And the third project is the oft-discussed Oakbrook development at 155 Robins Road, just a stone’s throw from Hiawatha City Hall.
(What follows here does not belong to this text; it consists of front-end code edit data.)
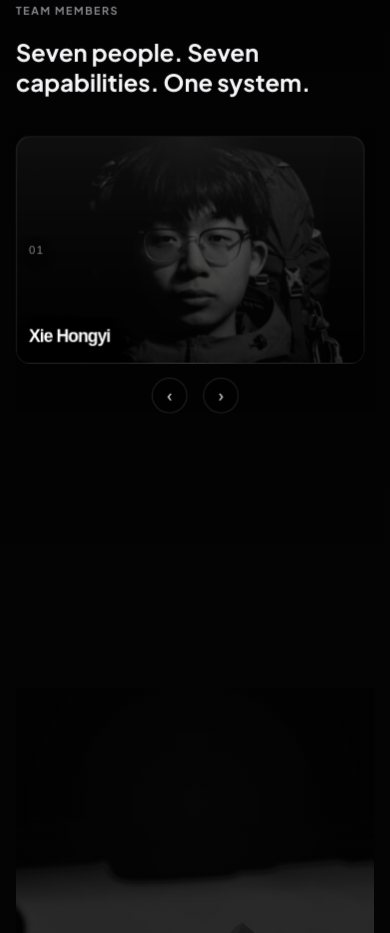
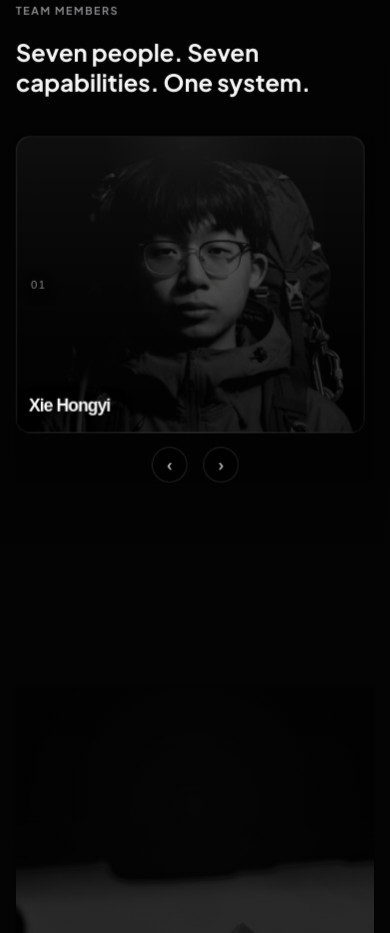
Before and after one commit to ShiinsMashiro/personal-team-site, a website: page index.html in a window 390 px wide. Shown: the part 4500-5433 px from the top of the page. Drawn offline with Linux system fonts and the light colour scheme.

Commit message:
Update styles
Co-Authored-By: Claude Opus 4.6 <noreply@anthropic.com>

```diff
--- a/styles.css
+++ b/styles.css
@@ -1969,14 +1969,13 @@ main {
     --card-gap: 14px;
     width: 100%;
     min-width: 100%;
-    transform: none !important;
     display: flex;
     gap: var(--card-gap);
   }
 
   .slider-grid > * {
-    flex: 0 0 calc(100% - var(--card-gap));
-    min-width: calc(100% - var(--card-gap));
+    flex: 0 0 100%;
+    min-width: 100%;
     scroll-snap-align: center;
   }
 
@@ -2374,8 +2373,8 @@ main {
   }
 
   .member-card {
-    min-height: 230px;
-    padding: 12px;
+    min-height: 300px;
+    padding: 14px;
     border-radius: 14px;
   }
 
```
In a five-phase project, developer HUB LLC is currently pursuing the first two phases of a $15 million multi-family development that will feature three- to four-story market-residential units with approximately 30 market-rate studio, one-, two- and three-bedroom units in each building, along with associated parking and amenities.
Public hearings were also held during the meeting to enter into development agreements for several other projects, including:
- A pair of commercial office and warehouse buildings, each about 24,000 square feet, are being developed by Hiawatha Properties LLC at 2012 and 2112 Robins road;
- A 12,000-square-foot commercial office and warehouse building is being developed by Industrial Avenue, LLC at 1408 Industrial Ave.;
- An 8,700-square-foot commercial office building is being developed by Armstrong Development at 1063 Longfellow Square, just north of the Skogman Realty offices; and
- A new Scooter’s drive-thru coffee shop on a small triangular parcel, previously city-owned, at the corner of Boyson and Robins roads.
And that’s not to mention the development of Hiawatha’s newest cultural attraction, the $1 million Village Center Plaza and amphitheater along North Center Point Road, which is nearly complete and slated for a formal ribbon-cutting later this spring; the recent $4.2 million expansion of the Hiawatha Public Library; and the $9 million mixed-use project already under construction on the former A’Hearn Plumbing and Heating property at 255 Robins Road, which will include 5,000 square feet of commercial and/or restaurant space and 48 multi-family housing units.
Many of the projects underway serve not only as urban revitalization projects, Ms. Downs said, but also foster a sense of placemaking and community – one of Hiawatha’s prime goals.